» GOAL OF THE EXERCISE: Each record below must be retyped exactly, with nothing left out.

» THE DATA:
+ + + + + + +

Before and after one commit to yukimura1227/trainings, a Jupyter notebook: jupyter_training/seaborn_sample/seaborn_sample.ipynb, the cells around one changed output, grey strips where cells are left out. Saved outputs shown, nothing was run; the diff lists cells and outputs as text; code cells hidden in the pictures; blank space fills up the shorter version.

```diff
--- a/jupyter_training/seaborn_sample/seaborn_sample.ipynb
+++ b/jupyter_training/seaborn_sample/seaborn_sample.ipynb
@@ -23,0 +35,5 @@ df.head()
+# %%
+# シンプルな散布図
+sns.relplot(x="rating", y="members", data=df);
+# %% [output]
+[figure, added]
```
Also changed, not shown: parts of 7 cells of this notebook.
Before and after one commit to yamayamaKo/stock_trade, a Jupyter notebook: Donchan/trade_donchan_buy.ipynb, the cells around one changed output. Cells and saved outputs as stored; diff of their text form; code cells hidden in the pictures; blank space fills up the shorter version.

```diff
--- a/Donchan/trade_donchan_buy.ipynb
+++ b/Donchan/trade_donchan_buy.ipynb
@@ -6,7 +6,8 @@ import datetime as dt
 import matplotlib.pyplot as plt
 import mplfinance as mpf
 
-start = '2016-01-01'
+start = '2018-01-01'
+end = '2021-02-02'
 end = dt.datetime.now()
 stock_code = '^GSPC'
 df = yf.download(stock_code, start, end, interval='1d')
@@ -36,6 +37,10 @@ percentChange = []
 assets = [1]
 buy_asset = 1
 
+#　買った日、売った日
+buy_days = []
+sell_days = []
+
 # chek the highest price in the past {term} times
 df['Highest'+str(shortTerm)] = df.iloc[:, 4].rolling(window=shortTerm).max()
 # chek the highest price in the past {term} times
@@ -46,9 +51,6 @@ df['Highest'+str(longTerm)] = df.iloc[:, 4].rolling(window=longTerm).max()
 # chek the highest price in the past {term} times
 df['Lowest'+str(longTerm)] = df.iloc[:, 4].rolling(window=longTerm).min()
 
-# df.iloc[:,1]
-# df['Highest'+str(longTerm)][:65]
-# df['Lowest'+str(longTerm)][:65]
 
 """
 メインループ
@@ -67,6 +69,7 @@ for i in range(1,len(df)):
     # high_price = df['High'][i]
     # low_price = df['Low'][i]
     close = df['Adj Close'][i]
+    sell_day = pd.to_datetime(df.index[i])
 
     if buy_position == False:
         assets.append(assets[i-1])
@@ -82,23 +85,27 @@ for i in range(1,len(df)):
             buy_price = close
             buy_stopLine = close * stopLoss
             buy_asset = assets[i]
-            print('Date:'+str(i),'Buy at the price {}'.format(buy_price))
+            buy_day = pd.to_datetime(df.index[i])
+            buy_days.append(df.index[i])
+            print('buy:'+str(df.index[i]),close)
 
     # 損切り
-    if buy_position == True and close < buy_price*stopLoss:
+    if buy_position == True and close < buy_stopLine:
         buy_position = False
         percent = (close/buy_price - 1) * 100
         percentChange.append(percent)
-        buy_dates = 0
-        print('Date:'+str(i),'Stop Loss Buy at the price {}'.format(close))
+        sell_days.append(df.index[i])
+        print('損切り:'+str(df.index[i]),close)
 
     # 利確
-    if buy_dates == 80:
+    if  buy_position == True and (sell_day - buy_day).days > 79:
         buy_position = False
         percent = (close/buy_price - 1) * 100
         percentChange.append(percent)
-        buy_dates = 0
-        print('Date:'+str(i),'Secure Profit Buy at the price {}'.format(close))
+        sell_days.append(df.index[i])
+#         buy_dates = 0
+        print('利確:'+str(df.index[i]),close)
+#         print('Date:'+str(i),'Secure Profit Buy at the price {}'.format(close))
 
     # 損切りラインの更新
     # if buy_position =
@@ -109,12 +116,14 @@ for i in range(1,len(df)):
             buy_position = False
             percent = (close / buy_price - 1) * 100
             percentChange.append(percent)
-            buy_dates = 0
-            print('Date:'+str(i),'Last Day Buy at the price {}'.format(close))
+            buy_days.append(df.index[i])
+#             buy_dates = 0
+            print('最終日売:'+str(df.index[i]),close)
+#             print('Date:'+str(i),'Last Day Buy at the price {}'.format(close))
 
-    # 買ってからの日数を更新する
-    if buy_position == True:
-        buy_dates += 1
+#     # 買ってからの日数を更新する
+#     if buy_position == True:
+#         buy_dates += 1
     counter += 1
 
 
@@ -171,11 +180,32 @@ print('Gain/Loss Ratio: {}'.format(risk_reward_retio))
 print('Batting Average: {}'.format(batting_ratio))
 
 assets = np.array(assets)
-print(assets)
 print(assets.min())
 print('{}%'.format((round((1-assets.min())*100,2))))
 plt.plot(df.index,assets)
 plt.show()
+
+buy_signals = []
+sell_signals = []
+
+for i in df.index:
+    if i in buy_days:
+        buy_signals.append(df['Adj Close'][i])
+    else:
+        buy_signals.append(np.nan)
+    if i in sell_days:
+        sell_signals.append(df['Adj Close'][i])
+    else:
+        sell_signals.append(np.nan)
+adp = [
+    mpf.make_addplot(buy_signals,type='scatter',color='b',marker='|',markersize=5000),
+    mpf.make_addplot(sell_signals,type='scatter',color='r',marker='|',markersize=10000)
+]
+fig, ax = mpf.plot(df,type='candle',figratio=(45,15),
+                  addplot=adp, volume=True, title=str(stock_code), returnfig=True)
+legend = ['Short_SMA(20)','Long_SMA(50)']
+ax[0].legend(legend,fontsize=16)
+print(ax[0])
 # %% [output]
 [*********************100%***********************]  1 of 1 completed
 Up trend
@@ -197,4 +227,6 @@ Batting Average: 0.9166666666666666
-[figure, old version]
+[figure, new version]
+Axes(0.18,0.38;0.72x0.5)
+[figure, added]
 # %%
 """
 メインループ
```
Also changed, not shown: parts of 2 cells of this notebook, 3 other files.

+ + + + + + +

» ANSWER TO THIS TASK:
Before and after one commit to yukimura1227/trainings, a Jupyter notebook: jupyter_training/seaborn_sample/seaborn_sample.ipynb, the cells around one changed output, grey strips where cells are left out. Saved outputs shown, nothing was run; the diff lists cells and outputs as text; code cells hidden in the pictures; blank space fills up the shorter version.

```diff
--- a/jupyter_training/seaborn_sample/seaborn_sample.ipynb
+++ b/jupyter_training/seaborn_sample/seaborn_sample.ipynb
@@ -23,0 +35,5 @@ df.head()
+# %%
+# シンプルな散布図
+sns.relplot(x="rating", y="members", data=df);
+# %% [output]
+[figure, added]
```
Also changed, not shown: parts of 7 cells of this notebook.
Before and after one commit to yamayamaKo/stock_trade, a Jupyter notebook: Donchan/trade_donchan_buy.ipynb, the cells around one changed output. Cells and saved outputs as stored; diff of their text form; code cells hidden in the pictures; blank space fills up the shorter version.

```diff
--- a/Donchan/trade_donchan_buy.ipynb
+++ b/Donchan/trade_donchan_buy.ipynb
@@ -6,7 +6,8 @@ import datetime as dt
 import matplotlib.pyplot as plt
 import mplfinance as mpf
 
-start = '2016-01-01'
+start = '2018-01-01'
+end = '2021-02-02'
 end = dt.datetime.now()
 stock_code = '^GSPC'
 df = yf.download(stock_code, start, end, interval='1d')
@@ -36,6 +37,10 @@ percentChange = []
 assets = [1]
 buy_asset = 1
 
+#　買った日、売った日
+buy_days = []
+sell_days = []
+
 # chek the highest price in the past {term} times
 df['Highest'+str(shortTerm)] = df.iloc[:, 4].rolling(window=shortTerm).max()
 # chek the highest price in the past {term} times
@@ -46,9 +51,6 @@ df['Highest'+str(longTerm)] = df.iloc[:, 4].rolling(window=longTerm).max()
 # chek the highest price in the past {term} times
 df['Lowest'+str(longTerm)] = df.iloc[:, 4].rolling(window=longTerm).min()
 
-# df.iloc[:,1]
-# df['Highest'+str(longTerm)][:65]
-# df['Lowest'+str(longTerm)][:65]
 
 """
 メインループ
@@ -67,6 +69,7 @@ for i in range(1,len(df)):
     # high_price = df['High'][i]
     # low_price = df['Low'][i]
     close = df['Adj Close'][i]
+    sell_day = pd.to_datetime(df.index[i])
 
     if buy_position == False:
         assets.append(assets[i-1])
@@ -82,23 +85,27 @@ for i in range(1,len(df)):
             buy_price = close
             buy_stopLine = close * stopLoss
             buy_asset = assets[i]
-            print('Date:'+str(i),'Buy at the price {}'.format(buy_price))
+            buy_day = pd.to_datetime(df.index[i])
+            buy_days.append(df.index[i])
+            print('buy:'+str(df.index[i]),close)
 
     # 損切り
-    if buy_position == True and close < buy_price*stopLoss:
+    if buy_position == True and close < buy_stopLine:
         buy_position = False
         percent = (close/buy_price - 1) * 100
         percentChange.append(percent)
-        buy_dates = 0
-        print('Date:'+str(i),'Stop Loss Buy at the price {}'.format(close))
+        sell_days.append(df.index[i])
+        print('損切り:'+str(df.index[i]),close)
 
     # 利確
-    if buy_dates == 80:
+    if  buy_position == True and (sell_day - buy_day).days > 79:
         buy_position = False
         percent = (close/buy_price - 1) * 100
         percentChange.append(percent)
-        buy_dates = 0
-        print('Date:'+str(i),'Secure Profit Buy at the price {}'.format(close))
+        sell_days.append(df.index[i])
+#         buy_dates = 0
+        print('利確:'+str(df.index[i]),close)
+#         print('Date:'+str(i),'Secure Profit Buy at the price {}'.format(close))
 
     # 損切りラインの更新
     # if buy_position =
@@ -109,12 +116,14 @@ for i in range(1,len(df)):
             buy_position = False
             percent = (close / buy_price - 1) * 100
             percentChange.append(percent)
-            buy_dates = 0
-            print('Date:'+str(i),'Last Day Buy at the price {}'.format(close))
+            buy_days.append(df.index[i])
+#             buy_dates = 0
+            print('最終日売:'+str(df.index[i]),close)
+#             print('Date:'+str(i),'Last Day Buy at the price {}'.format(close))
 
-    # 買ってからの日数を更新する
-    if buy_position == True:
-        buy_dates += 1
+#     # 買ってからの日数を更新する
+#     if buy_position == True:
+#         buy_dates += 1
     counter += 1
 
 
@@ -171,11 +180,32 @@ print('Gain/Loss Ratio: {}'.format(risk_reward_retio))
 print('Batting Average: {}'.format(batting_ratio))
 
 assets = np.array(assets)
-print(assets)
 print(assets.min())
 print('{}%'.format((round((1-assets.min())*100,2))))
 plt.plot(df.index,assets)
 plt.show()
+
+buy_signals = []
+sell_signals = []
+
+for i in df.index:
+    if i in buy_days:
+        buy_signals.append(df['Adj Close'][i])
+    else:
+        buy_signals.append(np.nan)
+    if i in sell_days:
+        sell_signals.append(df['Adj Close'][i])
+    else:
+        sell_signals.append(np.nan)
+adp = [
+    mpf.make_addplot(buy_signals,type='scatter',color='b',marker='|',markersize=5000),
+    mpf.make_addplot(sell_signals,type='scatter',color='r',marker='|',markersize=10000)
+]
+fig, ax = mpf.plot(df,type='candle',figratio=(45,15),
+                  addplot=adp, volume=True, title=str(stock_code), returnfig=True)
+legend = ['Short_SMA(20)','Long_SMA(50)']
+ax[0].legend(legend,fontsize=16)
+print(ax[0])
 # %% [output]
 [*********************100%***********************]  1 of 1 completed
 Up trend
@@ -197,4 +227,6 @@ Batting Average: 0.9166666666666666
-[figure, old version]
+[figure, new version]
+Axes(0.18,0.38;0.72x0.5)
+[figure, added]
 # %%
 """
 メインループ
```
Also changed, not shown: parts of 2 cells of this notebook, 3 other files.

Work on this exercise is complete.